His family had raised cattle on this land since the area was settled in the mid-1800s. Her own family hailed from Hydesville and made their way down to nearby Fortuna when they couldn’t farm any longer.
“Did you get the calves in?” Joe yelled before he had to.
“Yup, all in,” Marcy said looking up at the sky. “Looks weird today.”
The ranching was just about done for the day, but they had five more hours of work ahead of them in the greenhouse just beyond the barn.
“Did you get that bottle of Neem?” Joe asked as he removed the padlock.
He was just about to open the door when the rumbling began.
“Earthquake,” Marcy whispered.
Joe’s truck began to bounce, the dog took off, and the horses in the back corral were circling and wild.
Then, everything was still.
“The lights!” Marcy shouted, as they both ran into the greenhouse.
Joe readied the generator while Marcy began righting the plants. There was a lot of damage everywhere and broken branches meant less profit at a time when the market wasn’t what it used to be.
“This fan’s broken,” Marcy said moving it out of the way.
A large, high-voltage light was suspended from the ceiling over each raised grow bed. With enough distance between them, thankfully, they didn’t crash into each other.
Marcy wondered about their friends’ indoor grows in those tight spaces as sirens screamed across the valley.
She had heard about fires caused from lights falling down and exploding. It was her girlfriend’s biggest fear since they lived in the house. Marcy figured they were lucky to have the greenhouse.
Joe put his cell phone back in his pocket and turned to Marcy. “Dad’s on his way over to see how we are.”
“Shit!” Marcy said picking up another branch of nearly-ready bud.
“I’ll do a run-through of the barn and keep him at bay in there,” Joe instructed. “Just make sure the drip lines are all back in the pots.”

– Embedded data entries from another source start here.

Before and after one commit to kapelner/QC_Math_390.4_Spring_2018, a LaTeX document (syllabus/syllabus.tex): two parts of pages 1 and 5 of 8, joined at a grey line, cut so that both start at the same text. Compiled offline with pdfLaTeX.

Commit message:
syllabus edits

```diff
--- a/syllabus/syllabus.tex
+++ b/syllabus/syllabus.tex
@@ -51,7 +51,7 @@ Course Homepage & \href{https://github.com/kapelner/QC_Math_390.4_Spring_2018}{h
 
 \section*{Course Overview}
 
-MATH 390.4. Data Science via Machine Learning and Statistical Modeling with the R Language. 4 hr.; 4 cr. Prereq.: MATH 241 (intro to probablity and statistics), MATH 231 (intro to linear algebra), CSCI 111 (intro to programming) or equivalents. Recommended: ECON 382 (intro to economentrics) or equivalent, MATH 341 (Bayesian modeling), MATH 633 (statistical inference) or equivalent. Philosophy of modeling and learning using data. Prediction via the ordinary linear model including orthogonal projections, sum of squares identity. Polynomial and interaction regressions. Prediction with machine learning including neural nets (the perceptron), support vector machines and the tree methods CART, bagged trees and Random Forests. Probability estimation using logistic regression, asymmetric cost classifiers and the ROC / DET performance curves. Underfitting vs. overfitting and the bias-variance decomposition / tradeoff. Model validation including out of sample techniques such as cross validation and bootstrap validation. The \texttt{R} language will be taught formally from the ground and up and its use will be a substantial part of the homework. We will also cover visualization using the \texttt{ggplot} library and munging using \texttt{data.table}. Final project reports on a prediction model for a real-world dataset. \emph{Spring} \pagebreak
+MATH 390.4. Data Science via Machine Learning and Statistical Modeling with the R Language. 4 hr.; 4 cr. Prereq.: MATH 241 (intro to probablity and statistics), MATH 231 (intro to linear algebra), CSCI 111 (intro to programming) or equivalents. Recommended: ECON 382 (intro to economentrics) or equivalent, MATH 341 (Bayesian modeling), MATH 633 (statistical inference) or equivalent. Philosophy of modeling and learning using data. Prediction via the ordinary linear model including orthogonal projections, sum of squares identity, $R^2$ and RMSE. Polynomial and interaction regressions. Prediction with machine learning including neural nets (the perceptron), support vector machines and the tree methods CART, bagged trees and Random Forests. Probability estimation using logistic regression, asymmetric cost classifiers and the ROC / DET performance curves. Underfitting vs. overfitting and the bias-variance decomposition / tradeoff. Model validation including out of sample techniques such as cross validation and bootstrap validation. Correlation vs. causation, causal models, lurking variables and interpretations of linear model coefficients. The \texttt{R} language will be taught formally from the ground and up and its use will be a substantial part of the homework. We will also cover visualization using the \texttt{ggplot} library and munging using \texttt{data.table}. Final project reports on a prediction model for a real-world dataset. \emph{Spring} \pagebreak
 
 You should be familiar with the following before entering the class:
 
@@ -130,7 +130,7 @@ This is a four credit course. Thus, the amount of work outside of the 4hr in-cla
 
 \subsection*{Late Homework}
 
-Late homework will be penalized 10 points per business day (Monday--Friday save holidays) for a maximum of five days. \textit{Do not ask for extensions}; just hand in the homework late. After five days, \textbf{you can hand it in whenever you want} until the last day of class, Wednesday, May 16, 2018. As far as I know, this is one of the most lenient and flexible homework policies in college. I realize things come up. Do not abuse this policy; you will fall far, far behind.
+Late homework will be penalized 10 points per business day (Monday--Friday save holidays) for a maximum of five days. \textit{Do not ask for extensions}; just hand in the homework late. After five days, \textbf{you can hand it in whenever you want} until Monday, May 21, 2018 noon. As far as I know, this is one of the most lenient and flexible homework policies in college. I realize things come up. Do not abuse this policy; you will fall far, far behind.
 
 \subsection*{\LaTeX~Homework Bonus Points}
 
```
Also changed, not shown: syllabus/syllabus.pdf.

Once in the barn, Joe began picking up tools and checking on animals when his father pulled up.
“How you two doing?” Joe, Sr. asked.
“Oh, we’re alright. What a slammer, huh?” Joe replied.
“Yeah, that was a big one alright,” as he leaned in lowering his voice. “I mean, how’s everything?” he said with a wink motioning to the greenhouse behind the barn. “You think I don’t know how hard it is to make ends meet ranching? You don’t think Sam up the road doesn’t have a room like that in his own barn? Yes, conservative, Republican, John Birch Society card-carrying, cattle-rancher, Sam.”
Joe was stunned. This was the unsaid, undiscussed topic in their family. Had been for years. It took an earthquake to bring the subject to the surface.
“I don’t want to see it, and you don’t have to bring it up again, I just wanted to know if everything was all right,” his father offered.
“Thanks, dad. We’re fine.” Joe said, as they both lifted a large bale of hay from the path.
Next week: Birch and Squirrel